Developing and implementing interoperative agricultural data exchange standards
PhD Candidate: Chris Bahlo
Supervisors: Assoc Prof Peter Dahlhaus and Assoc Prof Mark Trotter
Precision Agriculture has the potential to improve Australian agriculture by making it more resilient, productive and profitable while reducing environmental impact and increasing social value. Improvements in farm profitability and Australia's global competitiveness can be achieved through integration of digital data generated by sensor technologies with existing landscape and legacy data sets from many sources. The use of open standards in this process of discovery, assessment, access and use of data, sensors and processing services will allow collaboration, fluid publishing and dynamic decision-making.
This project will advance current areas of managing livestock health and management information systems by developing software and systems to enhance the ability of individuals, business, government, and industry to better use information systems in their daily business decision making and workflows. The project is directly aligned with CeRDI's involvement in the development and implementation of international data exchange standards through the Open Geospatial Consortium. Novel research will be undertaken in collaboration with national and international initiatives. The ultimate aim is to federate and exchange livestock health and management data from multiple organisations, as well as disparate sensor technologies and proprietary systems, using existing or developing standards with appropriate web-based technologies such as GML, RDF or Linked Data. The use case scenarios will be developed in collaboration with the Regional Universities Network Precision Agricultural Flagship collaborating partners using actual data from agricultural research projects such as the Smart Farm sensor networks at the University of New England and Central Queensland University.

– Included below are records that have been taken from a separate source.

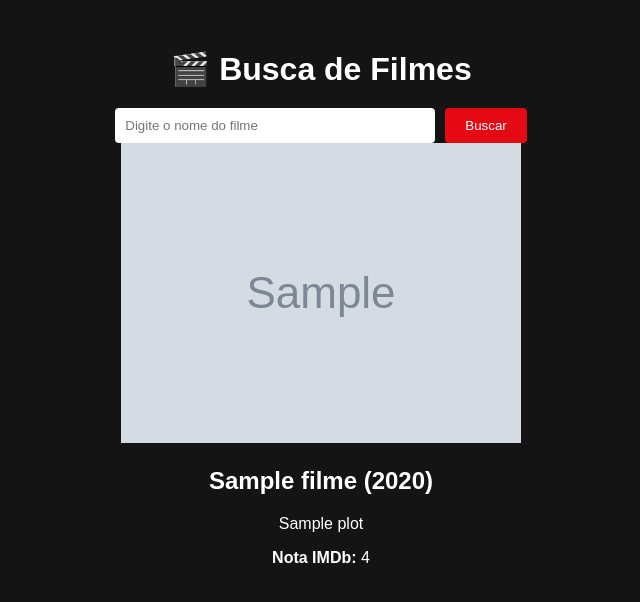
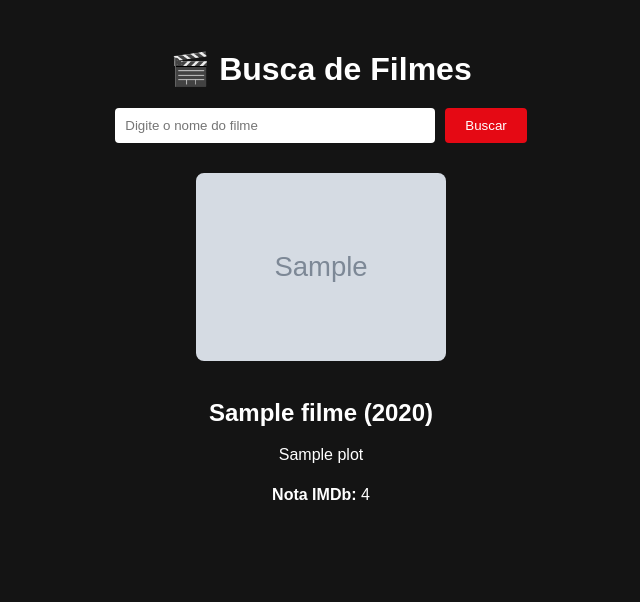
Before and after one commit to jooaopauletti/busca-filmes, a Flask app: template templates/index.html in a window 1280 px wide. Shown: the top 602 px of the page, without its empty margins (319-959 px from the left). Run offline with Flask 3, Linux system fonts and the light colour scheme; the template is opened without the code that fills it: most values are stand-ins (such as "Sample title", 1, 10 or a date in 2020); grey boxes marked "Sample" are stand-in pictures.

Commit message:
ajusta estilo do resultado e tamanho do poster

```diff
--- a/static/style.css
+++ b/static/style.css
@@ -37,3 +37,22 @@ button {
     border-radius: 4px;
     cursor: pointer;
 }
+
+.resultado {
+    margin-top: 30px;
+}
+
+.resultado img {
+    max-width: 250px;
+    border-radius: 8px;
+    margin-bottom: 15px;
+}
+
+.resultado h2 {
+    margin-bottom: 10px;
+}
+
+.resultado p {
+    line-height: 1.5;
+    margin-bottom: 10px;
+}
```
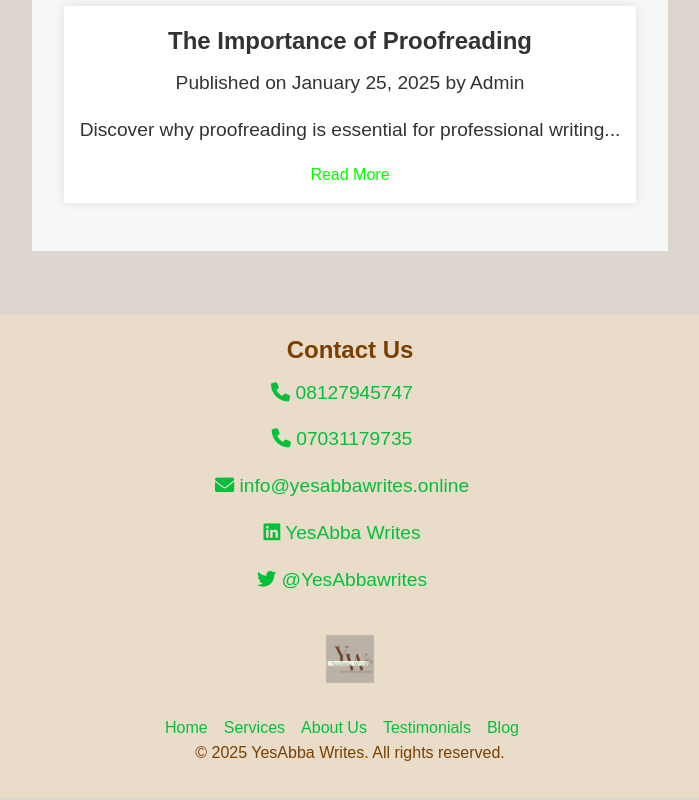
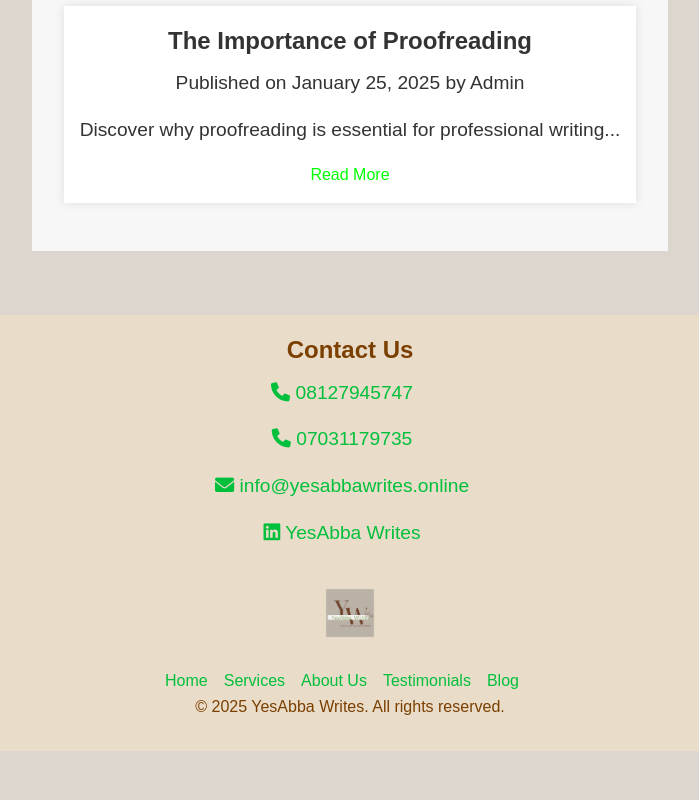
Before and after one commit to EzeElijahTochukwu/NewAbba, a React (Vite) app: page / in a window 1280 px wide. Shown: the part 1639-2439 px from the top of the page, without its empty margins (290-989 px from the left). Built offline with nearby package versions, Linux system fonts and the light colour scheme.

Commit message:
Update Footer.jsx

```diff
--- a/src/components/Footer.jsx
+++ b/src/components/Footer.jsx
@@ -10,7 +10,6 @@ const Footer = () => {
           <p><a href="tel:07031179735"><i className="fas fa-phone"></i> 07031179735</a></p>
           <p><a href="mailto:info@yesabbawrites.online"><i className="fas fa-envelope"></i> info@yesabbawrites.online</a></p>
           <p><a href="https://ng.linkedin.com/company/yesabba-writes?trk=public_post_feed-actor-name"><i className="fab fa-linkedin"></i> YesAbba Writes</a></p>
-          <p><a href="https://twitter.com/YesAbbawrites" target="_blank"><i className="fab fa-twitter"></i> @YesAbbawrites</a></p>
         </div>
         <div className="footer-right">
           <img src="/img/logo.jpg" alt="YesAbba Writes Logo" className="footer-logo" />
```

Bahlo, C. (2016, July). Advancing data interoperability standards for livestock welfare and production systems. Poster session presented at the Federation University Australia HDR Research Conference, Mount Helen, Australia.